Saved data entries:
○ ○ ○ ○ ○ ○ ○
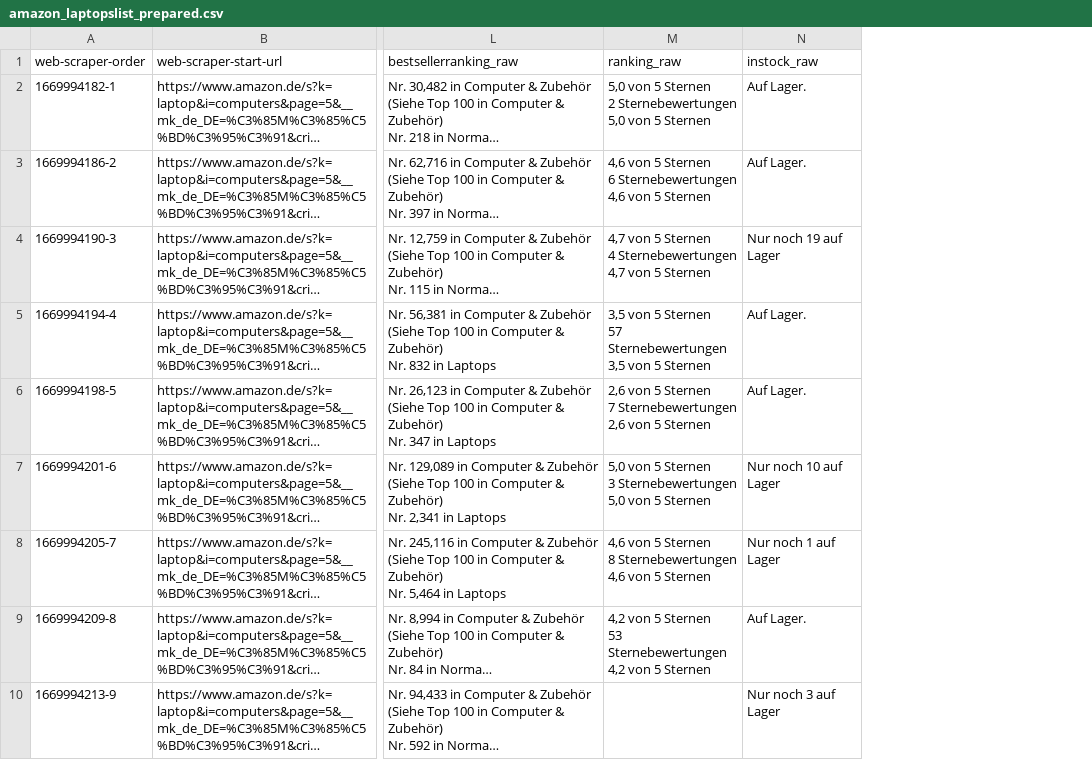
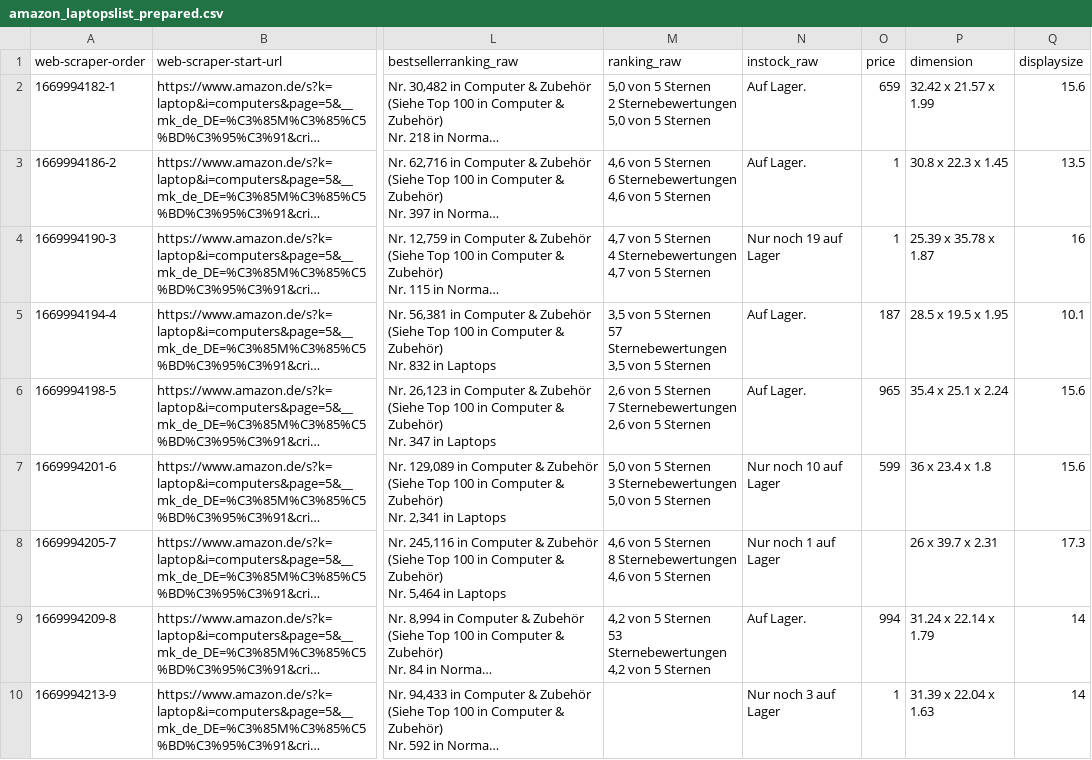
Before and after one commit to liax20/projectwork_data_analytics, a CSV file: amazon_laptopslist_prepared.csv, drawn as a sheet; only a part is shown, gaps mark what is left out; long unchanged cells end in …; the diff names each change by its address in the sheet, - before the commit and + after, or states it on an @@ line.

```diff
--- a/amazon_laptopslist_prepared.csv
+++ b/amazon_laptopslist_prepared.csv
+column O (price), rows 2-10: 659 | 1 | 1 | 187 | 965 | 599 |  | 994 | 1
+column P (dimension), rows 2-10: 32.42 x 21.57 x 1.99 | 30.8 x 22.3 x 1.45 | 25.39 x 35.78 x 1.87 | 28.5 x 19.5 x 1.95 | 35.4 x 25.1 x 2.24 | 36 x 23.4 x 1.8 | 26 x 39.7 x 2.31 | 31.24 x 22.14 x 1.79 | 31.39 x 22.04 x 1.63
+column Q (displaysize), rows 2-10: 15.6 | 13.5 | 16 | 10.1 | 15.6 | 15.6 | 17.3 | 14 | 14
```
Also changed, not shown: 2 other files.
○ ○ ○ ○ ○ ○ ○
A word-for-word copy of the records is needed, one that contains no pictures.

**Solution to this task**
Before and after one commit to liax20/projectwork_data_analytics, a CSV file: amazon_laptopslist_prepared.csv, drawn as a sheet; only a part is shown, gaps mark what is left out; long unchanged cells end in …; the diff names each change by its address in the sheet, - before the commit and + after, or states it on an @@ line.

```diff
--- a/amazon_laptopslist_prepared.csv
+++ b/amazon_laptopslist_prepared.csv
+column O (price), rows 2-10: 659 | 1 | 1 | 187 | 965 | 599 |  | 994 | 1
+column P (dimension), rows 2-10: 32.42 x 21.57 x 1.99 | 30.8 x 22.3 x 1.45 | 25.39 x 35.78 x 1.87 | 28.5 x 19.5 x 1.95 | 35.4 x 25.1 x 2.24 | 36 x 23.4 x 1.8 | 26 x 39.7 x 2.31 | 31.24 x 22.14 x 1.79 | 31.39 x 22.04 x 1.63
+column Q (displaysize), rows 2-10: 15.6 | 13.5 | 16 | 10.1 | 15.6 | 15.6 | 17.3 | 14 | 14
```
Also changed, not shown: 2 other files.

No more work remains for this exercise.